Late Tuesday, the German automaker announced that its negotiations with the authorities had advanced and the draft settlement involved $4.3 billion as fine in addition to a VW admission of guilt. The agreed penalty implies that the total costs related to the emissions-related scandal are likely to cross the 19.2 billion US dollars set aside by the company to tackle the problem. Earlier, VW had agreed to a fifteen billion dollar civil settlement with the US environmental authorities and car owners.
The vehicle checks in the US on the levels of pollution prompted the automaker in Sept. 2015 to acknowledge that it had integrated undisclosed software in many diesel vehicles to deceive the exhaust emission tests.
The supervisory board is scheduled to meet today to approve the draft criminal and civil settlement, according to sources in Washington and from the headquarters of VW. Due to this settlement, the company could be needed to cooperate with the probes into individual company staff, fuelling the pace of the cases.
The guilty plea by VW could probably weaken the ability of the company to defend itself against probes by state attorneys, and against proceedings introduced by shareholders who accuse the company of waiting very long to reveal the financial risks of its emissions scandal.

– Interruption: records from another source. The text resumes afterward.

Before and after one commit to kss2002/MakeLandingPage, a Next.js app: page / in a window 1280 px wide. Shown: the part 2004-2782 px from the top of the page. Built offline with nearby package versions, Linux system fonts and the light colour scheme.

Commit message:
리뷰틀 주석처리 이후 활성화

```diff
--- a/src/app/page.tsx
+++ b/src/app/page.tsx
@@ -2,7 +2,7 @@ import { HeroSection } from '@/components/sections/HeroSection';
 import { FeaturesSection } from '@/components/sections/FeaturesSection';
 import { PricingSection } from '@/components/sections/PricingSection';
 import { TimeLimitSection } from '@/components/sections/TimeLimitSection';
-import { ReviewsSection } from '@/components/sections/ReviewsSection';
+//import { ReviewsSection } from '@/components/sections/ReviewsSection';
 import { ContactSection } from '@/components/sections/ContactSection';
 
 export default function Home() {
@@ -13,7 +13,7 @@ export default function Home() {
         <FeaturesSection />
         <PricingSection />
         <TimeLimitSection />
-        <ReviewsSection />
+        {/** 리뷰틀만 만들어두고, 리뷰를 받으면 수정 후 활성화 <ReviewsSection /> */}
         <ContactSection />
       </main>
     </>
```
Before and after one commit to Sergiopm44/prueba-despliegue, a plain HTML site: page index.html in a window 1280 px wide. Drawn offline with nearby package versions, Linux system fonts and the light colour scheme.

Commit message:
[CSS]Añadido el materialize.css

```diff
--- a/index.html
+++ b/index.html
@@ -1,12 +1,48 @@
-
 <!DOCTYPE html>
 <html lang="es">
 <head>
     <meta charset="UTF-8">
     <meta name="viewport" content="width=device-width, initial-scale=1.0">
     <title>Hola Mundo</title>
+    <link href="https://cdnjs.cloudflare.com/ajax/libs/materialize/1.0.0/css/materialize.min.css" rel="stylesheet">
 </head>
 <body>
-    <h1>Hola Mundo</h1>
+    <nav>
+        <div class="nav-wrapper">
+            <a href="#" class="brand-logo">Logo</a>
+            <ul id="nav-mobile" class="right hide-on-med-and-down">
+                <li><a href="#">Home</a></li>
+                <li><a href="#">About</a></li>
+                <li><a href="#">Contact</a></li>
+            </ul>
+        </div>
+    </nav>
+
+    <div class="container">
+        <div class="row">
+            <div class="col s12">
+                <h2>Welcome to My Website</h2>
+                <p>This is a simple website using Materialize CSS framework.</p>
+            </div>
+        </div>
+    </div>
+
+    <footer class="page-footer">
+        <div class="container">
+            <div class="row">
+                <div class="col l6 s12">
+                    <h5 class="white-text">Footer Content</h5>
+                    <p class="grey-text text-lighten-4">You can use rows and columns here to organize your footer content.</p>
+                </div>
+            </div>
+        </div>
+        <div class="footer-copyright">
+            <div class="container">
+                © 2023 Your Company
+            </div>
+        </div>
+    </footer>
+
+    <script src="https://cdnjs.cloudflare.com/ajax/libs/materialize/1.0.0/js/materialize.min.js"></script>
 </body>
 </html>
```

This is a milestone in global scandals. The current VW settlement with the Justice Department would forestall the inauguration of Donald Trump (the president-elect of the US) on Jan. 20 and could add up to a milestone in getting over its biggest corporate scandal.
As for the total number of vehicles integrated with the manipulated software, there could be around eleven million units around the world. The installed program decreases emissions under testing, though turns off under the actual driving conditions.
The settlement details, which need the approval of the management of the company and its supervisory boards, were given by the automaker in a financial disclosure yesterday. In this disclosure, VW said that the money set aside by them for the scandal costs would not be sufficient to cover up according to the latest settlement.
On Monday, there were rumors that the executives of the company knew that the cars were integrated with the software to give out exemplary pollution readings two months before this scandal broke out, though they opted not to reveal it to the US regulators. The US started probing into the company only after a research by the West Virginia University revealed that VW’s diesel cars caused more pollution on the streets than during the official emission tests.